Could you please retype all of the entries exactly as they appear?

** Opening DATA PROVIDED block **

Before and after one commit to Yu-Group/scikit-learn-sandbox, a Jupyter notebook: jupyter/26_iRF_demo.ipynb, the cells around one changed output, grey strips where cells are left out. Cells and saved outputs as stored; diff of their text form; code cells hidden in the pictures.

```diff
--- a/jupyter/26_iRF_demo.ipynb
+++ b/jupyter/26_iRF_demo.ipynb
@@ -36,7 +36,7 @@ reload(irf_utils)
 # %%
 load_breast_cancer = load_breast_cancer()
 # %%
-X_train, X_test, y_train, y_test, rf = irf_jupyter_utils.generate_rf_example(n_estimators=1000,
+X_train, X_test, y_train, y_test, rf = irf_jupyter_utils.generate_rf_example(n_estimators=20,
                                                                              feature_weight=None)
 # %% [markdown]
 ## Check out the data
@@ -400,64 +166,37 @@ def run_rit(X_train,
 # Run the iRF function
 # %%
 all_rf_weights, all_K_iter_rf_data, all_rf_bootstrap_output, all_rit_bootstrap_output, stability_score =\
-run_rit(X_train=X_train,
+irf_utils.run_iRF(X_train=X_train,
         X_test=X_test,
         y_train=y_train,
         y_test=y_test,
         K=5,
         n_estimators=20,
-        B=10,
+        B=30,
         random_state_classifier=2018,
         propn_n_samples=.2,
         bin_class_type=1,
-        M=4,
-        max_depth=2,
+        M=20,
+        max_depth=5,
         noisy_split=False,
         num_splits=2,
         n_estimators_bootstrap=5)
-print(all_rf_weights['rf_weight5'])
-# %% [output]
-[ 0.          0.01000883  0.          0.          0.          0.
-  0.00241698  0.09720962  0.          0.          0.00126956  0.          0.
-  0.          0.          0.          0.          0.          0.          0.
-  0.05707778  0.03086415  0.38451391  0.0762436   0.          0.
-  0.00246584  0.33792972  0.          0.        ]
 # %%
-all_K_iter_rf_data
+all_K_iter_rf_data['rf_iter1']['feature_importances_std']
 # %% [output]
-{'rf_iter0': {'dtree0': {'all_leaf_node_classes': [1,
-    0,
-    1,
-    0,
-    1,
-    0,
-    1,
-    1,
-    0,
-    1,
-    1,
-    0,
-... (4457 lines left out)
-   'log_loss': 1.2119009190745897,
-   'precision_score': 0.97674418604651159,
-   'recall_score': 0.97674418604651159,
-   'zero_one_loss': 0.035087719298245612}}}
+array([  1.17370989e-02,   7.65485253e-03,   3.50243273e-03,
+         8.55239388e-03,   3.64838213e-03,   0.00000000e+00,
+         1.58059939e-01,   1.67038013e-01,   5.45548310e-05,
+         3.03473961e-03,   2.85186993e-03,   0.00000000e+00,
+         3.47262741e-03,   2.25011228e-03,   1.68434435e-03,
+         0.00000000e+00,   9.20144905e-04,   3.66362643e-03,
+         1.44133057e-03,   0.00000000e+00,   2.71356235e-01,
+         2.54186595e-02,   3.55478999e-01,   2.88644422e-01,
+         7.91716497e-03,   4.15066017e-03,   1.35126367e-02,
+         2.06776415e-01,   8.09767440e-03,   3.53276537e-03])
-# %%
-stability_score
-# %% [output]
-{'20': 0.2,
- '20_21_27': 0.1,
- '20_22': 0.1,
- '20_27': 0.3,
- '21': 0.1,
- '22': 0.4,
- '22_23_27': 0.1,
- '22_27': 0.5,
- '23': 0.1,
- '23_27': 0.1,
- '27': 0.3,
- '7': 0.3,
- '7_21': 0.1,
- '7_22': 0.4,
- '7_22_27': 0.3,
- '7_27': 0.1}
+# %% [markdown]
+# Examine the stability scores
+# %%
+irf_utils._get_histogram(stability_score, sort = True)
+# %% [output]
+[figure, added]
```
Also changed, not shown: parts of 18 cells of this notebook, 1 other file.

** Closing DATA PROVIDED block **

PROBLEM SOLUTION –
Before and after one commit to Yu-Group/scikit-learn-sandbox, a Jupyter notebook: jupyter/26_iRF_demo.ipynb, the cells around one changed output, grey strips where cells are left out. Cells and saved outputs as stored; diff of their text form; code cells hidden in the pictures.

```diff
--- a/jupyter/26_iRF_demo.ipynb
+++ b/jupyter/26_iRF_demo.ipynb
@@ -36,7 +36,7 @@ reload(irf_utils)
 # %%
 load_breast_cancer = load_breast_cancer()
 # %%
-X_train, X_test, y_train, y_test, rf = irf_jupyter_utils.generate_rf_example(n_estimators=1000,
+X_train, X_test, y_train, y_test, rf = irf_jupyter_utils.generate_rf_example(n_estimators=20,
                                                                              feature_weight=None)
 # %% [markdown]
 ## Check out the data
@@ -400,64 +166,37 @@ def run_rit(X_train,
 # Run the iRF function
 # %%
 all_rf_weights, all_K_iter_rf_data, all_rf_bootstrap_output, all_rit_bootstrap_output, stability_score =\
-run_rit(X_train=X_train,
+irf_utils.run_iRF(X_train=X_train,
         X_test=X_test,
         y_train=y_train,
         y_test=y_test,
         K=5,
         n_estimators=20,
-        B=10,
+        B=30,
         random_state_classifier=2018,
         propn_n_samples=.2,
         bin_class_type=1,
-        M=4,
-        max_depth=2,
+        M=20,
+        max_depth=5,
         noisy_split=False,
         num_splits=2,
         n_estimators_bootstrap=5)
-print(all_rf_weights['rf_weight5'])
-# %% [output]
-[ 0.          0.01000883  0.          0.          0.          0.
-  0.00241698  0.09720962  0.          0.          0.00126956  0.          0.
-  0.          0.          0.          0.          0.          0.          0.
-  0.05707778  0.03086415  0.38451391  0.0762436   0.          0.
-  0.00246584  0.33792972  0.          0.        ]
 # %%
-all_K_iter_rf_data
+all_K_iter_rf_data['rf_iter1']['feature_importances_std']
 # %% [output]
-{'rf_iter0': {'dtree0': {'all_leaf_node_classes': [1,
-    0,
-    1,
-    0,
-    1,
-    0,
-    1,
-    1,
-    0,
-    1,
-    1,
-    0,
-... (4457 lines left out)
-   'log_loss': 1.2119009190745897,
-   'precision_score': 0.97674418604651159,
-   'recall_score': 0.97674418604651159,
-   'zero_one_loss': 0.035087719298245612}}}
+array([  1.17370989e-02,   7.65485253e-03,   3.50243273e-03,
+         8.55239388e-03,   3.64838213e-03,   0.00000000e+00,
+         1.58059939e-01,   1.67038013e-01,   5.45548310e-05,
+         3.03473961e-03,   2.85186993e-03,   0.00000000e+00,
+         3.47262741e-03,   2.25011228e-03,   1.68434435e-03,
+         0.00000000e+00,   9.20144905e-04,   3.66362643e-03,
+         1.44133057e-03,   0.00000000e+00,   2.71356235e-01,
+         2.54186595e-02,   3.55478999e-01,   2.88644422e-01,
+         7.91716497e-03,   4.15066017e-03,   1.35126367e-02,
+         2.06776415e-01,   8.09767440e-03,   3.53276537e-03])
-# %%
-stability_score
-# %% [output]
-{'20': 0.2,
- '20_21_27': 0.1,
- '20_22': 0.1,
- '20_27': 0.3,
- '21': 0.1,
- '22': 0.4,
- '22_23_27': 0.1,
- '22_27': 0.5,
- '23': 0.1,
- '23_27': 0.1,
- '27': 0.3,
- '7': 0.3,
- '7_21': 0.1,
- '7_22': 0.4,
- '7_22_27': 0.3,
- '7_27': 0.1}
+# %% [markdown]
+# Examine the stability scores
+# %%
+irf_utils._get_histogram(stability_score, sort = True)
+# %% [output]
+[figure, added]
```
Also changed, not shown: parts of 18 cells of this notebook, 1 other file.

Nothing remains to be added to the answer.